    The good news is that Bill Gate's revolution is well under way at a pubic school near you. I think you underestimate the public schools in around the world. There is nothing unique about what Episcopal or Haverford have done. There are public school districts in this country building out their own fiber optic networks. Everyday I participate in collaborative learning environments with children from all over the world over using 56k modems. They are building their own search engines and doing it in two and three languages. These are the children that will never leave their homes and be taking the jobs at Duane Morris or Glaxo Smith Kline that our kids where hoping to get. And what about the teacher? Not one mention of an equivalent investment in professional development. None of these fancy technologies are worth anything if the teachers don't know how to integrate them into the curriculum.

    This is a matter of just trying to keep up.

    And my wife and I have children at both these s

  • Lily

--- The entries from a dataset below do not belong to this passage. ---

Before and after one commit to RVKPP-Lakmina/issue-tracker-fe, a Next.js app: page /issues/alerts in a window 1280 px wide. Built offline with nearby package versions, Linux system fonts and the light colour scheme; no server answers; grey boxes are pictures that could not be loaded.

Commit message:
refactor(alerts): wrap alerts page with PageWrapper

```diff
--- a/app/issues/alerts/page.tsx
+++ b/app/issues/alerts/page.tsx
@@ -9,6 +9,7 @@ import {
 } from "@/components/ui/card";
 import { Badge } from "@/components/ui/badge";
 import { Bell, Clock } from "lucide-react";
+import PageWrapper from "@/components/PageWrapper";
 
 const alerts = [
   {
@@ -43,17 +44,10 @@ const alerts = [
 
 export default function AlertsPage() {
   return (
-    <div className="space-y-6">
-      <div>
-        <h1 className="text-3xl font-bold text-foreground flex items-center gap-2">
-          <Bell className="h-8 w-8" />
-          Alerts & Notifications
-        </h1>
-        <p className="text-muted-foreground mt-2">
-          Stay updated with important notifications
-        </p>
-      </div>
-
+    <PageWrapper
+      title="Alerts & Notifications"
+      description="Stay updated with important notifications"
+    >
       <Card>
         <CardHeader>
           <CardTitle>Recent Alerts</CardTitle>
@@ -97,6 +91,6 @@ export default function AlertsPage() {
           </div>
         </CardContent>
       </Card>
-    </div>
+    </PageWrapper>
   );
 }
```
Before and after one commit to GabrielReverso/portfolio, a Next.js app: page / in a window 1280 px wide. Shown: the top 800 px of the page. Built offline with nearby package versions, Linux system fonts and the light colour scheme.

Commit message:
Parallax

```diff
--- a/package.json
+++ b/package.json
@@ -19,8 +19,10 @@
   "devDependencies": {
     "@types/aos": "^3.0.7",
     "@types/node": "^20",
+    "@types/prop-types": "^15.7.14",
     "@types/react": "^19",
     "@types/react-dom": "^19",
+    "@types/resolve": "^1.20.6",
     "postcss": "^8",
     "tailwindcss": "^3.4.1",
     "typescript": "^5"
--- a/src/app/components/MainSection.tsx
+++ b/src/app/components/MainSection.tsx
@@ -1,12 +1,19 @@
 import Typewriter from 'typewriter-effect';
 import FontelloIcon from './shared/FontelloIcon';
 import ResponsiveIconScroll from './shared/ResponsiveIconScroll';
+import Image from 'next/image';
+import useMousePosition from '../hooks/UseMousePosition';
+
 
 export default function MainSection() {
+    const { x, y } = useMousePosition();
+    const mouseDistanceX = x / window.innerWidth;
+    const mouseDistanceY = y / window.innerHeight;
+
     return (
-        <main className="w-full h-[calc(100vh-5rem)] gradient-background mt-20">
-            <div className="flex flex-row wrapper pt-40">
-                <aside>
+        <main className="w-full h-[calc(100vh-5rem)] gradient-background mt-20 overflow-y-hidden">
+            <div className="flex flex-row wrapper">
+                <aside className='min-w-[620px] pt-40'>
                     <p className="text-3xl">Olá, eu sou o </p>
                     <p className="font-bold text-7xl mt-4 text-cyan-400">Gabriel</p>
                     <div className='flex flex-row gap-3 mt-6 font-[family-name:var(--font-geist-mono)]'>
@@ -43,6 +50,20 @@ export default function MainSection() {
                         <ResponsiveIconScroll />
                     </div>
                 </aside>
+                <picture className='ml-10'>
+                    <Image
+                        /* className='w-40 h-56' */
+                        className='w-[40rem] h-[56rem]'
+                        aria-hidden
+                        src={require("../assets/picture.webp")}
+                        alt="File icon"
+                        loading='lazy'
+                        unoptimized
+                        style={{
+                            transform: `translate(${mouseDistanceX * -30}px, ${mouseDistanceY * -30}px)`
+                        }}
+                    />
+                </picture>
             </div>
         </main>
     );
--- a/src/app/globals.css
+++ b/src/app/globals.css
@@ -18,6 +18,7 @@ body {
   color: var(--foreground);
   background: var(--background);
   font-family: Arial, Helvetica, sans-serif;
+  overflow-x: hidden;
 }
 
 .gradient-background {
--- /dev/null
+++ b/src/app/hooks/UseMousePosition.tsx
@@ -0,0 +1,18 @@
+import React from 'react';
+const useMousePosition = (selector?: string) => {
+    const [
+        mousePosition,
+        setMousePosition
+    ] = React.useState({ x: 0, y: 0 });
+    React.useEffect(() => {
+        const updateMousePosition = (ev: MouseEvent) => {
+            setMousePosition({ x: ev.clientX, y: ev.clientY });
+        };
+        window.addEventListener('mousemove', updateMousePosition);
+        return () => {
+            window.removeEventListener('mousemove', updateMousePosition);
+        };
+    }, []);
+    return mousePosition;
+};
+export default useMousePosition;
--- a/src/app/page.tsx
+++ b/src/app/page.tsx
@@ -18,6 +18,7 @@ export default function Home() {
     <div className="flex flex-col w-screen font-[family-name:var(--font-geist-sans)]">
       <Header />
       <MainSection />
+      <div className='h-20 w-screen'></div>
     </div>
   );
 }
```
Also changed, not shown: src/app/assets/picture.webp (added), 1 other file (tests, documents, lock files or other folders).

    When I first saw the new campus at my school, Episcopal Academy, I was astonished as anybody at how nice it was. I think everyone is aware of the singular opportunity we have with these facilities, and is extremely grateful for the opportunities we now have in athletics, technology, and physical space. I and many others have come to terms with going to such a nice school by treating it like an amazing gift, and I know that we should also increase our awareness of the conditions students have just 30 minutes away in Chester. At our old campus I have participated in many community service projects focusing on education, like tutoring. Students have run collection drives for school supplies in the past, and last year we raised money to build a bathroom in a school in Mika, Tanzania, in order for it to be able to stay open. There are students here committed to improving the educational environments of others, and this year I am going to try to increase the efforts, given the amazing improv

  • Christopher M.

    The anonymous Episcopal Academy student who observed the difference between her new campus and conditions of schools in nearby Chester, is astute. As someone who is working to improve one private school in southwest Philadelphia for 230 students, I am caught between feelings of inspiration, and sorrow. I'm inspired to continue motivating our support base to give towards our capital improvements campaign, which is 2.5% of the cost of Episcopal's. I'm also sorrowful at the prospect that the difference we make is tiny compared to the need in the city of Philadelphia. As I heard the mayor's Chief of Staff say just this morning, the quality of our young children's education will continue to determine the economic and social future of our city. Funds will not solve all our educational ills for the hundreds of thousands of school children in Philadelphia; however, it will provide a foundation upon which we can develop leaders across the region, and not only in the affluent outer rings of